Wisconsin has nothing on my home state of Massachusetts, especially when it comes to screwing good ol’ Joe Taxpayer with sick days.
Last week, Thomas Kinton, head of Massport (the Massachusetts Port Authority) announced that he would be retiring in June. An advanced announcement of this kind is excellent, as it allows Massport officials to start searching for a replacement for Mr. Kinton.
It also allows them to start saving up to pay for his pension, which is 67% of his salary in his highest earning year. Kinton’s base salary for 2009 was $295,000, so if that was, in fact, his highest earning year while at Massport, he will retire with a lovely annual pension of nearly $200,000.
But here’s the real kicker, and I’m tempted to say “only in Massachusetts could this happen,” except that I’m sure one of our readers will find other examples of this.
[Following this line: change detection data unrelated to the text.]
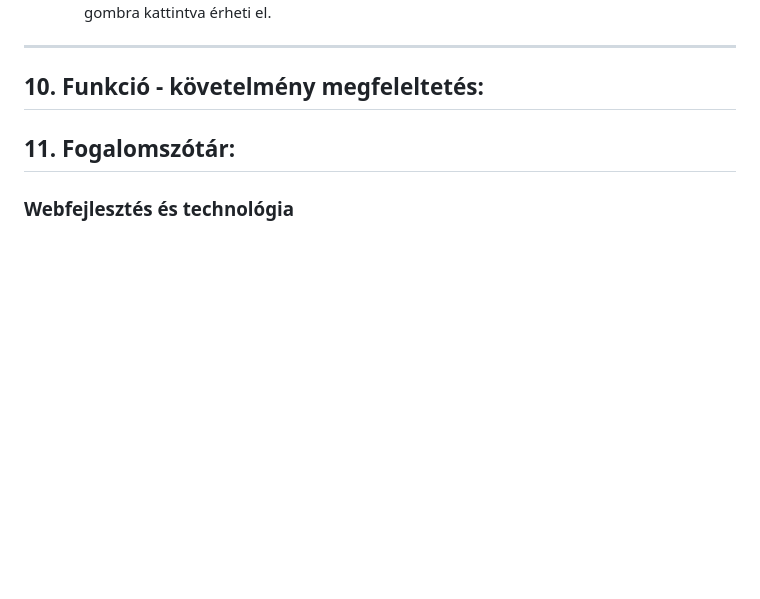
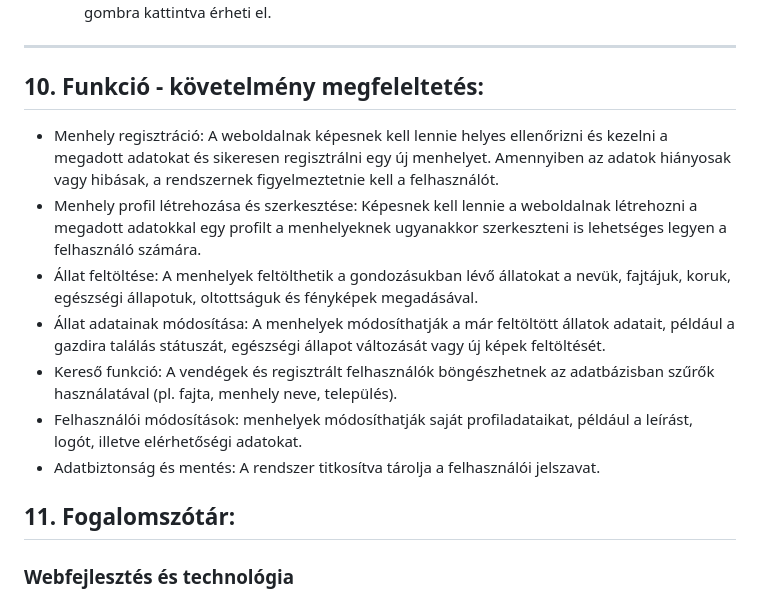
Before and after one commit to LabanczTamas1/Fogadj_orokbe, a Markdown page: Funkcionális_specifikáció.md, the part around the change. Rendered like a GitHub page; blank space fills up the shorter version.

Commit message:
Funkcionális specifikáció 10. pontjának hozzáadása.

```diff
--- a/Funkcionális_specifikáció.md
+++ b/Funkcionális_specifikáció.md
@@ -237,6 +237,14 @@ Azért hogy a menhelyek és az örökbefogadók számára egyszerűbbé tegyük
 
 ## 10. Funkció - követelmény megfeleltetés:
 
+- Menhely regisztráció: A weboldalnak képesnek kell lennie helyes ellenőrizni és kezelni a megadott adatokat és sikeresen regisztrálni egy új menhelyet. Amennyiben az adatok hiányosak vagy hibásak, a rendszernek figyelmeztetnie kell  a felhasználót.
+- Menhely profil létrehozása és szerkesztése: Képesnek kell lennie a weboldalnak létrehozni a megadott adatokkal egy profilt a menhelyeknek ugyanakkor szerkeszteni is lehetséges legyen a felhasználó számára.
+- Állat feltöltése: A menhelyek feltölthetik a gondozásukban lévő állatokat a nevük, fajtájuk, koruk, egészségi állapotuk, oltottságuk és fényképek megadásával.
+- Állat adatainak módosítása: A menhelyek módosíthatják a már feltöltött állatok adatait, például a gazdira találás státuszát, egészségi állapot változását vagy új képek feltöltését.
+- Kereső funkció: A vendégek és regisztrált felhasználók böngészhetnek az adatbázisban szűrők használatával (pl. fajta, menhely neve, település).
+- Felhasználói módosítások: menhelyek módosíthatják saját profiladataikat, például a leírást, logót, illetve elérhetőségi adatokat.
+- Adatbiztonság és mentés: A rendszer titkosítva tárolja a felhasználói jelszavat.
+
 ## 11. Fogalomszótár:
 
 ### Webfejlesztés és technológia
```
Not only will Kinton retire with $197,000 annually, but the state will also have to kick in a one-time sum because his contract requires that he be paid for all accumulated unused sick time.
Would anyone like to take a guess at how much that is? According to the Boston Globe, Kinton will be paid $450,000 for sick time accrued but unused. That’s half a million bucks that we the taxpayers will be shelling out.
And make no mistake–Kinton has his hand out waiting for the cash:
“It’s what I’ve worked for,’’ Kinton said. “It’s something that is, I think, not the norm. But because I’m a CEO, and there aren’t many CEOs that have gone through the state retirement system with this many years of service, I think it just is not the norm and is the exception to the rule. But it’s the earned benefit and something that I’ve worked very hard for.’’ [emphasis mine]
Wait, what? I thought that’s what a salary was. Sick days are for, well, being sick and staying home so that you don’t infect your co-workers, and so that you can recover. But according to Massport, Mr. Kinton has accumulated 478 sick days during his tenure at the public trough (as of 2009; God only knows how many more days he has racked up in the intervening two years).
Regardless, Mr. Kinton, hero that he no doubt perceives himself to be, will ride off into his sunset years with a bountiful pension and a one-time payout of more-than-oriental splendour.
Because in Massachusetts, the fix is always in.